===== Data shown
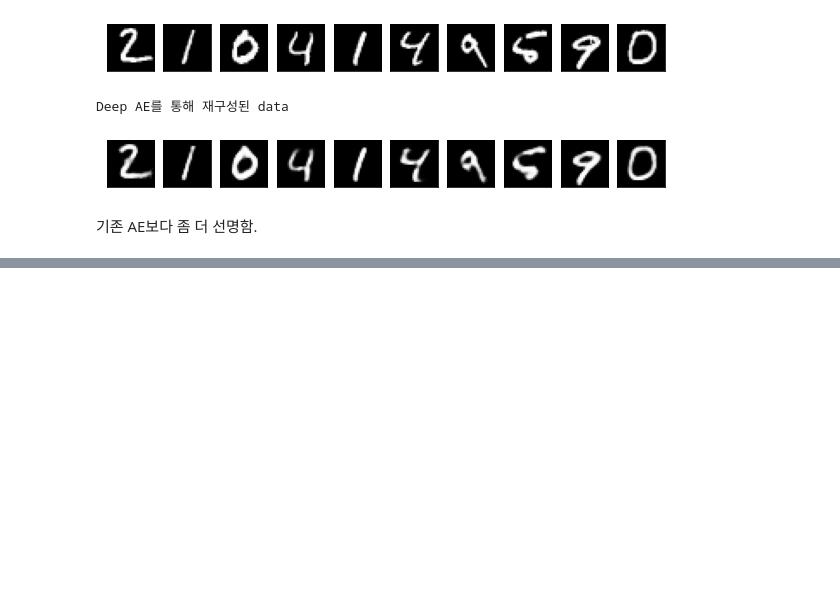
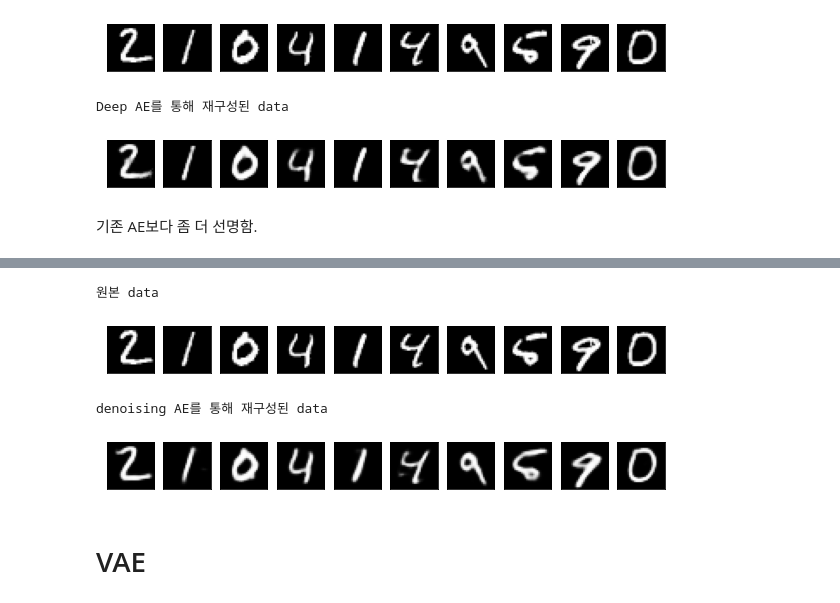
Before and after one commit to s2ul2/bitamin, a Jupyter notebook: 5week_Autoencoder.ipynb, the cells around one changed output, grey strips where cells are left out. Cells and saved outputs as stored; diff of their text form; code cells hidden in the pictures; blank space fills up the shorter version.

```diff
--- a/5week_Autoencoder.ipynb
+++ b/5week_Autoencoder.ipynb
@@ -247,0 +294,9 @@ Deep AE를 통해 재구성된 data
+# %%
+# 학습
+early_stopping = EarlyStopping(monitor = 'val_loss', patience = 5)
+mc = ModelCheckpoint(filepath = 'model.h5', save_best_only = True)
+
+autoencoder.fit(x_train_noisy, x_train,
+                batch_size = 256, epochs = 50,
+                validation_data = (x_test_noisy, x_test),
+                callbacks = [early_stopping, mc])
@@ -247,0 +322,32 @@ Deep AE를 통해 재구성된 data
+# %%
+valid_imgs = autoencoder.predict(x_test_noisy)
+# %%
+n = 10
+plt.figure(figsize = (10, 4))
+print("원본 data")
+for i in range(1, n+1):
+    ax = plt.subplot(1, n, i)
+    plt.imshow(x_test_flatten[i].reshape(28, 28))
+    plt.gray()
+    ax.get_xaxis().set_visible(False)
+    ax.get_yaxis().set_visible(False)
+plt.show()
+# %% [output]
+원본 data
+[figure, added]
+# %%
+n = 10
+plt.figure(figsize = (10, 4))
+print("denoising AE를 통해 재구성된 data")
+for i in range(1, n+1):
+    ax = plt.subplot(1, n, i)
+    plt.imshow(valid_imgs[i].reshape(28, 28))
+    plt.gray()
+    ax.get_xaxis().set_visible(False)
+    ax.get_yaxis().set_visible(False)
+plt.show()
+# %% [output]
+denoising AE를 통해 재구성된 data
+[figure, added]
+# %% [markdown]
+# VAE
```
Also changed, not shown: parts of 4 cells of this notebook.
==========
What you will do: Each line containing "denoising" belongs in the answer; pick these out of the material and copy them.

Response to this task:
+print("denoising AE를 통해 재구성된 data")
+denoising AE를 통해 재구성된 data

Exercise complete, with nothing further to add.